1 - Knowledge meets community - Here, the shelter is understood to be an urban and versatile tool, capable of promoting the relationship between the academic community and its neighbors. To accomplish this, the design concept begins with a basic 2.5m x 2.5m module, which may be assembled with other modules in numerous ways, serving the most varied functions. Furthermore, its compact size makes it erectable in many different places; the proposal here is the assembly of 4 modules placed in the center of the suggested site.
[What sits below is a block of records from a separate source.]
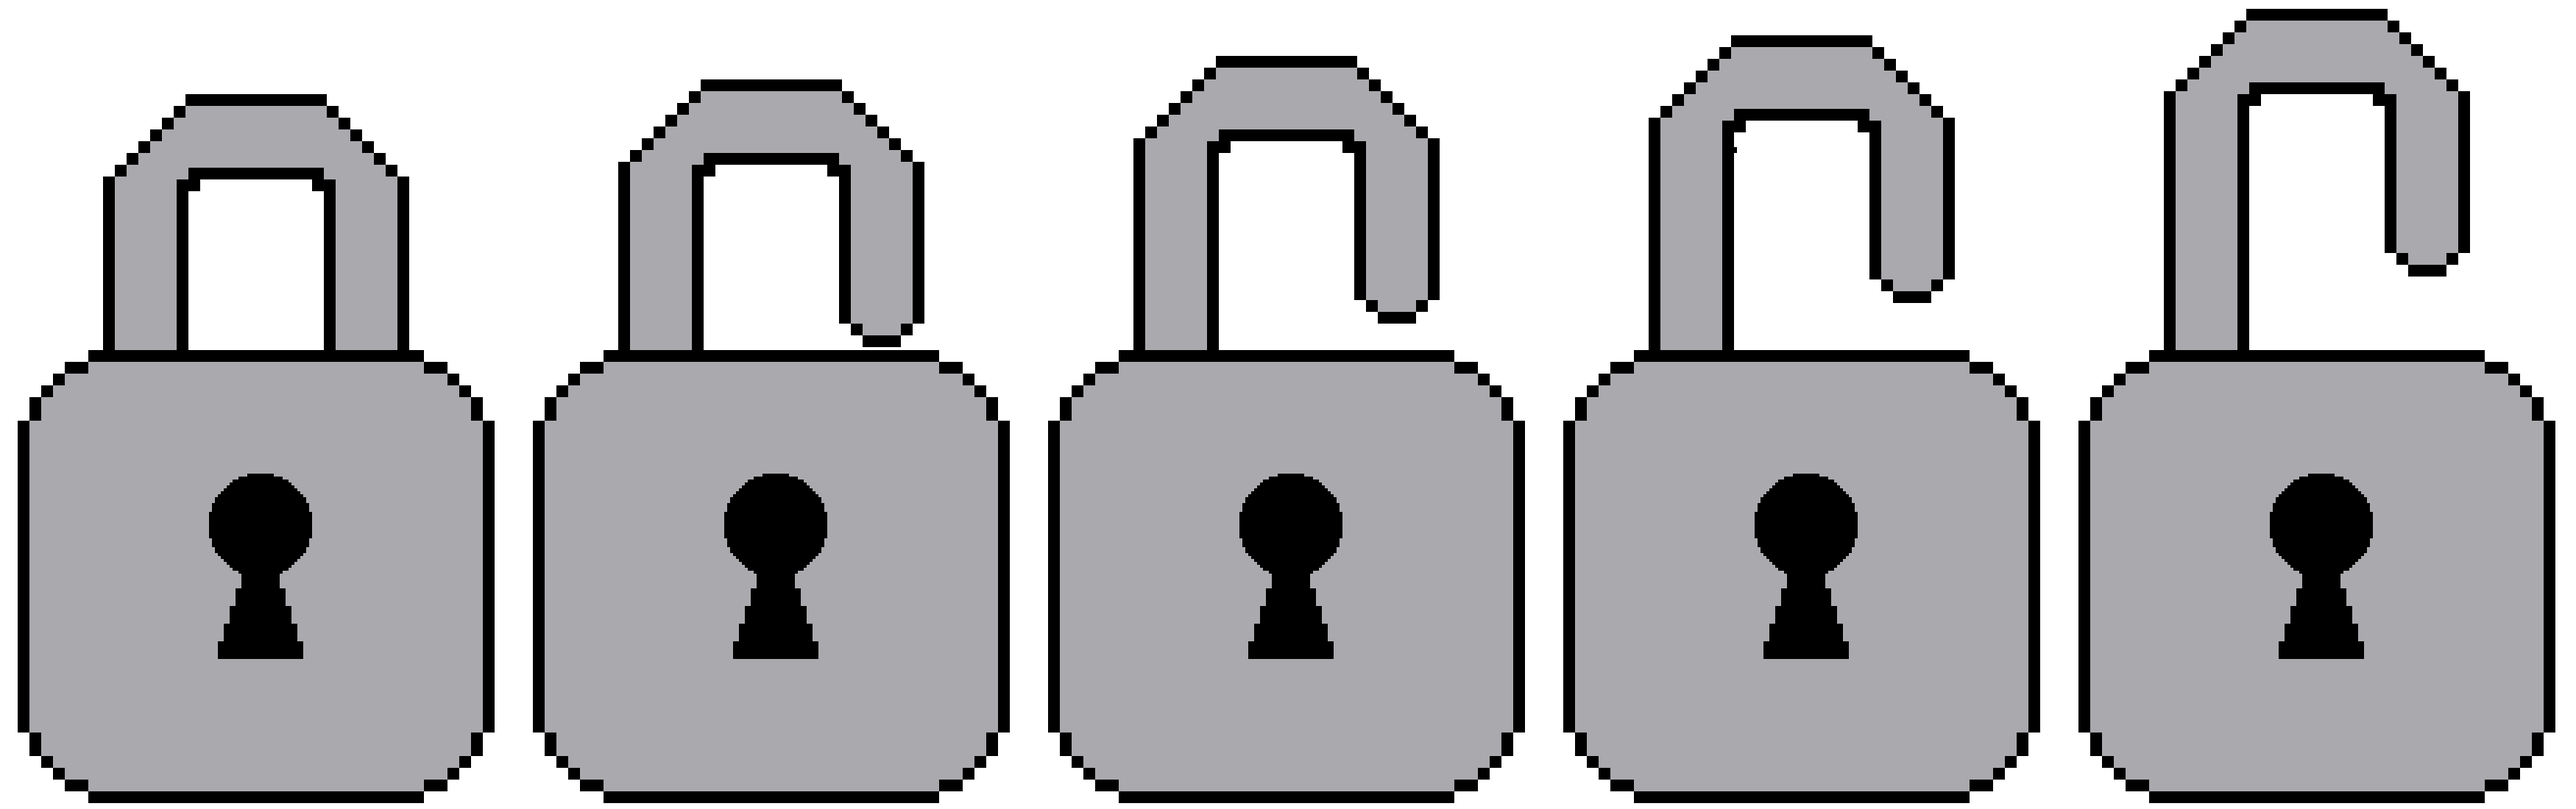
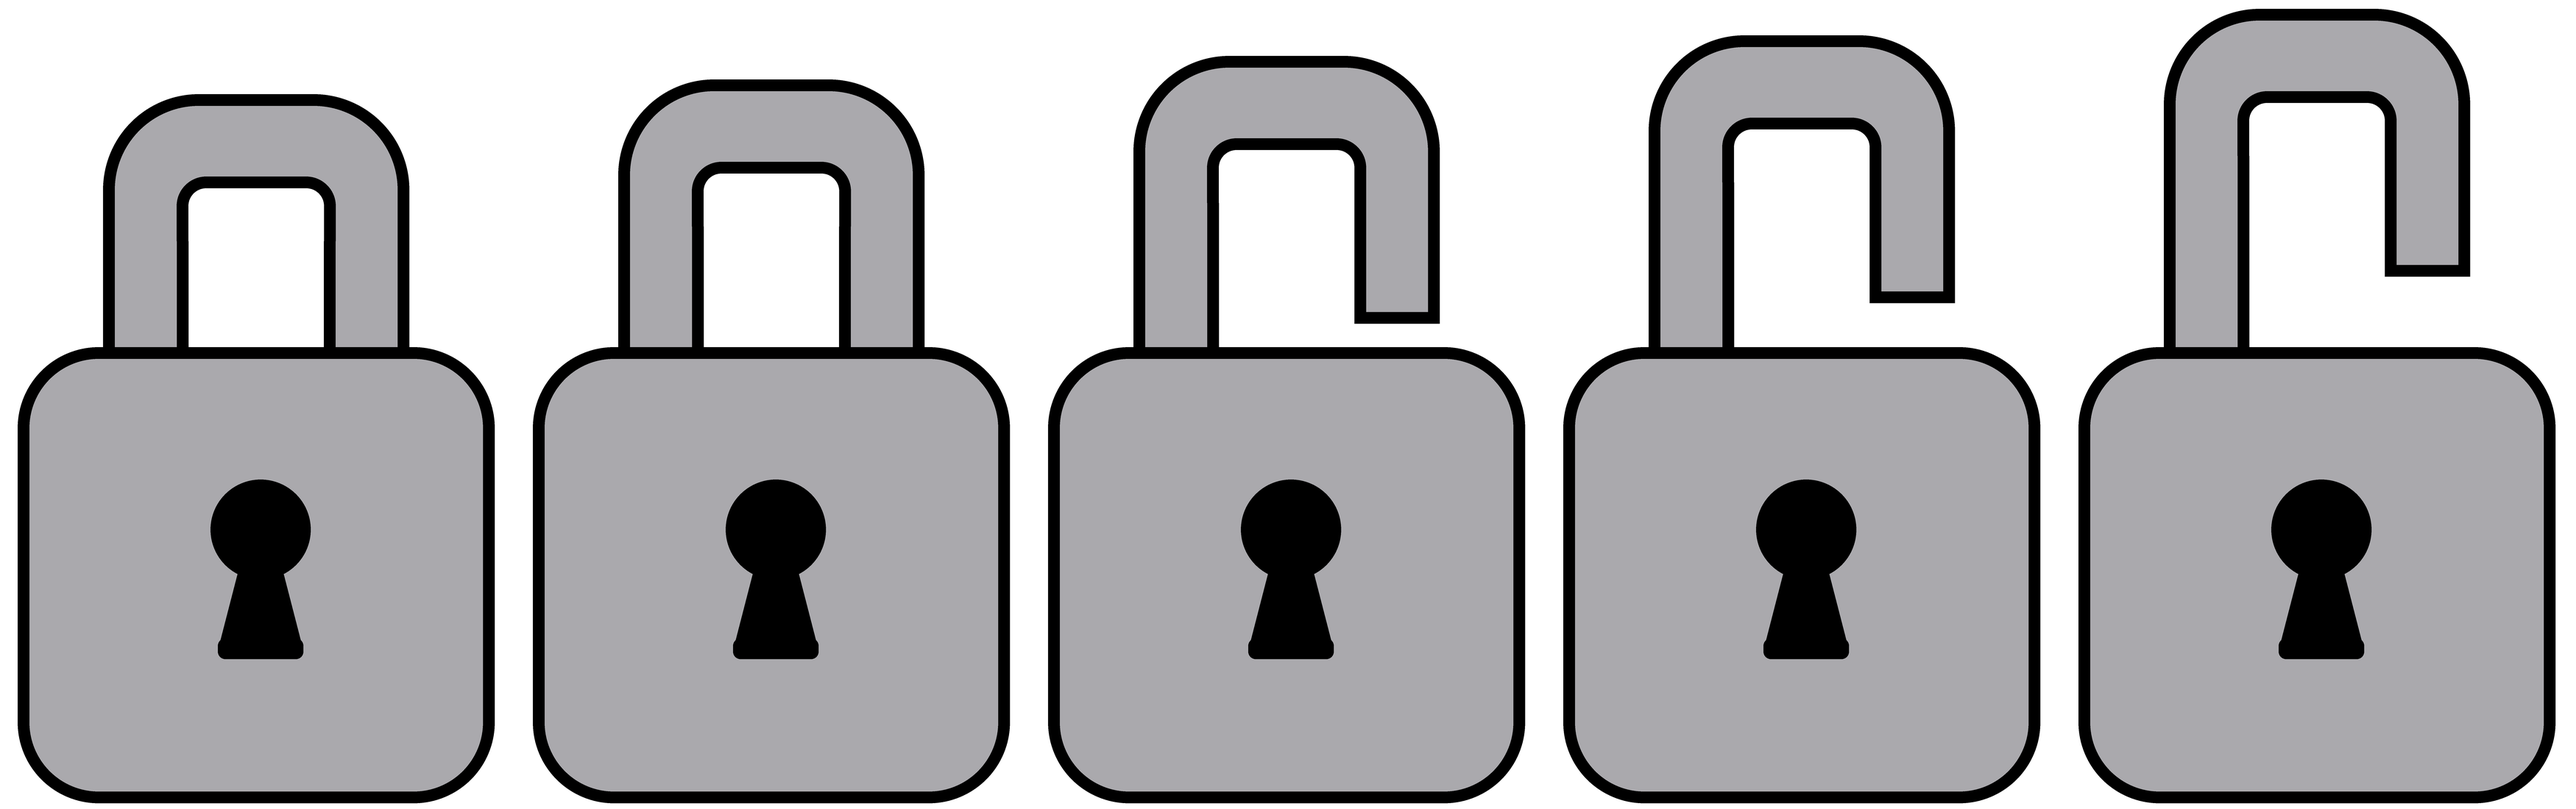
update lock sprites

diff --git a/src/scenes/play/tomes/TomeRow.ts b/src/scenes/play/tomes/TomeRow.ts
@@ -1,7 +1,7 @@
 import Phaser from 'phaser';
 import type { HelperDef, HelperSave } from '../../../types';
 import { formatNumber } from '../../../utils/format';
-import { fitInBox } from '../ui/fit';
+import { fitInBox, lockedEmblem } from '../ui/fit';
 import { darkText } from '../ui/textStyles';
 
 interface TomeRowConfig {
@@ -35,13 +35,12 @@ export function createTomeRow({
   const wellY = ((46 + 205) / 2 / 260) * boxH;
   const wellSize = innerW * (160 / 840);
   const avatarMax = wellSize - wellSize * 0.1 * 2;
-  const lockMax = avatarMax * (130 / 112);
   const avatarX = -innerW / 2 + wellX;
   const avatarY = -boxH / 2 + wellY;
   const emblemKey = `tome-${def.id}`;
   let avatar: Phaser.GameObjects.GameObject;
-  if (locked && scene.textures.exists('ui-lock')) {
-    avatar = fitInBox(scene, 'ui-lock', lockMax, lockMax).setPosition(avatarX, avatarY);
+  if (locked && scene.textures.exists(emblemKey)) {
+    avatar = lockedEmblem(scene, emblemKey, avatarMax).setPosition(avatarX, avatarY);
   } else if (scene.textures.exists(emblemKey)) {
     avatar = fitInBox(scene, emblemKey, avatarMax, avatarMax).setPosition(avatarX, avatarY);
   } else {

diff --git a/src/scenes/play/ui/fit.ts b/src/scenes/play/ui/fit.ts
@@ -15,3 +15,20 @@ export function fitInBox(
   img.setDisplaySize(Math.round(tw * scale), Math.round(th * scale));
   return img;
 }
+
+/** Locked well: emblem as a dark silhouette with a lock badge in the bottom-right corner. */
+export function lockedEmblem(
+  scene: Phaser.Scene,
+  key: string,
+  size: number,
+): Phaser.GameObjects.Container {
+  // Pixel-art lock: whole-number scale + nearest filtering keeps its edges sharp.
+  scene.textures.get('ui-lock').setFilter(Phaser.Textures.FilterMode.NEAREST);
+  const lock = scene.add.image(0, 0, 'ui-lock');
+  lock.setScale(Math.max(1, Math.round((size * 0.4) / lock.height)));
+  const offset = Math.round(size / 2 - lock.displayHeight * 0.6);
+  return scene.add.container(0, 0, [
+    fitInBox(scene, key, size, size).setTintFill(0x4a4038).setAlpha(0.85),
+    lock.setPosition(offset, offset),
+  ]);
+}

diff --git a/src/scenes/play/xal/ChapterCard.ts b/src/scenes/play/xal/ChapterCard.ts
@@ -1,6 +1,6 @@
 import Phaser from 'phaser';
 import type { ChapterDef } from '../../../types';
-import { fitInBox } from '../ui/fit';
+import { fitInBox, lockedEmblem } from '../ui/fit';
 import { darkText } from '../ui/textStyles';
 
 export const CHAPTER_CARD_H = 88;
@@ -45,7 +45,10 @@ export function renderChapterCard({
       cardW,
       CHAPTER_CARD_H,
     ),
-    fitInBox(scene, locked ? 'ui-lock' : 'ui-portal-nav', wellSize * 0.7, wellSize * 0.7).setPosition(
+    (locked
+      ? lockedEmblem(scene, 'ui-portal-nav', wellSize * 0.7)
+      : fitInBox(scene, 'ui-portal-nav', wellSize * 0.7, wellSize * 0.7)
+    ).setPosition(
       -cardW / 2 + wellX,
       -CHAPTER_CARD_H / 2 + wellY,
     ),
2 - Environmentally conscious - The relationship between urban necessities and the environment maintains a complementary nature, creating new uses for ill-disposed city spaces while promoting nature conservation. Such a perspective stipulated a small footprint design. By elevating the shelter, little to no damage is done to the implantation site as it touches the soil at only four points. Additionally, clean energy production is made possible due to the installation of photovoltaic panels on the roof, which is inclined at a 45° angle, allowing the use of sunlight all year round.
3 - Replicability - This principle is aligned with the intention to make the equipment easily reproduced elsewhere, highlighting the previously cited experiences, for other geographical locations and social strata. This consideration justifies the use of pre-manufactured and low maintenance material: steel for the structure and polycarbonate and OSB sheets for the enclosures.
A community consultation was made aiming a project concerned to attend the people needs. Fourteen people were interviewed through social networks. They all were residents of Montreal, Quebec and students of Concordia University. The first question was: "Do you use Loyola's bus shelter?". 50% of the answers were: "I only use it during cold season". Two persons had answered that they don't use the bus shelter, it because they don't use the campus bus. When asked about the frequency of the use of the existing shelter, three of the fourteen ones replied once or two times a week. Five people said that their use could reach up to 3 or 4 times a week. About the satisfaction of the users towards the shelter, they had classified it as normal. Almost all of the interviewed complained about the cold felt during winter inside the place in case. Other significant complaints were related to the comfort of the benches, that were not even close to provide welfare. The current design of the shelter was said to be too boring, for example. In conclusion, we assumed that people using bus during freezing times is more often and people want an interesting shelter design, also adding the purpose of this contest as an important priority, the next step followed was fixing concepts.
This project is modular in its design approach and bold in its simplicity. The variety of permutations of an expanded enclosed form give this project the merit to receive an honorable mention. However, the solar panels are far too explicitly showcased on project, rendering the project in many ways, uninviting. The lack of an open area does not make it amenable to an expanded cultural program during off peak use times.
(Excerpt from the jury's comments)
14 scanned / 14 viewable
- Presentation Panel
- Site Plan
- Axonometric Drawing
- Axonometric Drawing